Don’t be fooled: When the governor promises to strengthen health care coverage, in RI, she means that she’ll force everybody to buy more expensive insurance that most of them will never need.
Barely out of the gate in the new legislative session, progressive Democrat Representative Aaron Regunberg of Providence is proving exactly how dangerous he is to the health and well-being of Rhode Islanders:
The bill (2018-H 7042), which Representative Regunberg introduced Jan. 3, would establish a board of pharmacy to examine how prescription drug manufactures set the price for certain prescriptions, and give it the authority to set a maximum allowable price to protect the Rhode Island consumers.
The price-fixing scheme would give nine unelected board members, most of them pharmacists with a financial interest in the industry, deep access to the private information of drug companies and the power to set prices for drugs — particularly those that are among the most innovative and life changing — below the level that companies believe necessary to make it worthwhile to develop more.
There is no reason to expect pharmacists to understand every aspect of drugs’ production and sale generally, let alone the internal operations of a particular company. If companies are forced to justify pricing decisions to Rhode Island’s socialist-nine board members and beg their indulgence, the potential for corruption is immense. If the members are cycled out every three-year term, then they’ll lack a long-term perspective, but if they’re kept on the board for much longer, they’ll become less accountable.
The minimum price for a drug in the state will always be zero… in the sense of being unavailable.
Given the critical nature of its products, our health care market does need controls against price gouging, but we should go the route of reform and competition, not the philosophy that has brought Venezuelans into the gutter. Reform patent laws, giving generic drug manufacturers more opportunity. Take the thumb off of insurance companies so they’ll have more leverage against drug companies. Take the restrictions off of health care providers and consumers so they’ll have leverage to shop around for drugs, insurers, and types of treatments.
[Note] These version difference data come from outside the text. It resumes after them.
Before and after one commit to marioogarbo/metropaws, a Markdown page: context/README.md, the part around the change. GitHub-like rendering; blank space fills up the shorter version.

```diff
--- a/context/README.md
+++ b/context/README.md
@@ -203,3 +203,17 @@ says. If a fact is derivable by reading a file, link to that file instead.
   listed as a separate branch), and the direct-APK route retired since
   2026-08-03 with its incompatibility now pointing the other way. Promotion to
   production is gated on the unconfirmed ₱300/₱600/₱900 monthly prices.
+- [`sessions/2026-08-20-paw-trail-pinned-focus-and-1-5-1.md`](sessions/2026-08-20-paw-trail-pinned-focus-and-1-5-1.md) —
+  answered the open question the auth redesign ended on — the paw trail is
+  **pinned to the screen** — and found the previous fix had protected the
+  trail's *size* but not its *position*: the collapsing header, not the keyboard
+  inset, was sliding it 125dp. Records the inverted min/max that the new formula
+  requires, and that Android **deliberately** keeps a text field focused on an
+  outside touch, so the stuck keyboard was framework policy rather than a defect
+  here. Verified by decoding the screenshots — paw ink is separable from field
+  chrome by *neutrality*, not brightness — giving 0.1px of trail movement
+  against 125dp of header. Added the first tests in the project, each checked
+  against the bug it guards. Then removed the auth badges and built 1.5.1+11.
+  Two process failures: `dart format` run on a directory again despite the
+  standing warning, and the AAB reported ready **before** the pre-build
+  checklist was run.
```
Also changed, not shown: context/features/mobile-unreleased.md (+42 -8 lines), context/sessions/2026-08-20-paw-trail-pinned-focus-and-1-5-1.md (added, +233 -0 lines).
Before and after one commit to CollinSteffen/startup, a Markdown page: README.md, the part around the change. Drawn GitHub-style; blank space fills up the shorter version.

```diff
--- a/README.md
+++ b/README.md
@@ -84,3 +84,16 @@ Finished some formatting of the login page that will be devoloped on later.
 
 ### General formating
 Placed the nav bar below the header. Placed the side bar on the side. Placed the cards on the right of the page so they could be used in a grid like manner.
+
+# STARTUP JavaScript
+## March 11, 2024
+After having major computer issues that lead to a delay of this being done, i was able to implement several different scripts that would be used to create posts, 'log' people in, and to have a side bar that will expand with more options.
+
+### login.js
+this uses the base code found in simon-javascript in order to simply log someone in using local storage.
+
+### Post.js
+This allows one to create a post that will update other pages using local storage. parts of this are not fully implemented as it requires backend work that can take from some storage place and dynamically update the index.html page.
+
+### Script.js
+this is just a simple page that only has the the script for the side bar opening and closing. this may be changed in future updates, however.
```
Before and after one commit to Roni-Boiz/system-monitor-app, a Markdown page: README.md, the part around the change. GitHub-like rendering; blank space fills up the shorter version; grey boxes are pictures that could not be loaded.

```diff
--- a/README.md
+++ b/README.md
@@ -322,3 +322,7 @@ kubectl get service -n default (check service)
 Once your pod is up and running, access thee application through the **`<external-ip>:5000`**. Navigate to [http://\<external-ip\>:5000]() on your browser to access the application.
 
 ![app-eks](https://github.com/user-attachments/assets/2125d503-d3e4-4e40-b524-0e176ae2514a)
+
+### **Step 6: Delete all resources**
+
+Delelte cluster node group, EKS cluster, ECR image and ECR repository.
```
Above all, Regunberg’s bill illustrates how close we are to the end game of government control, and that’s an extremely unhealthy place to be.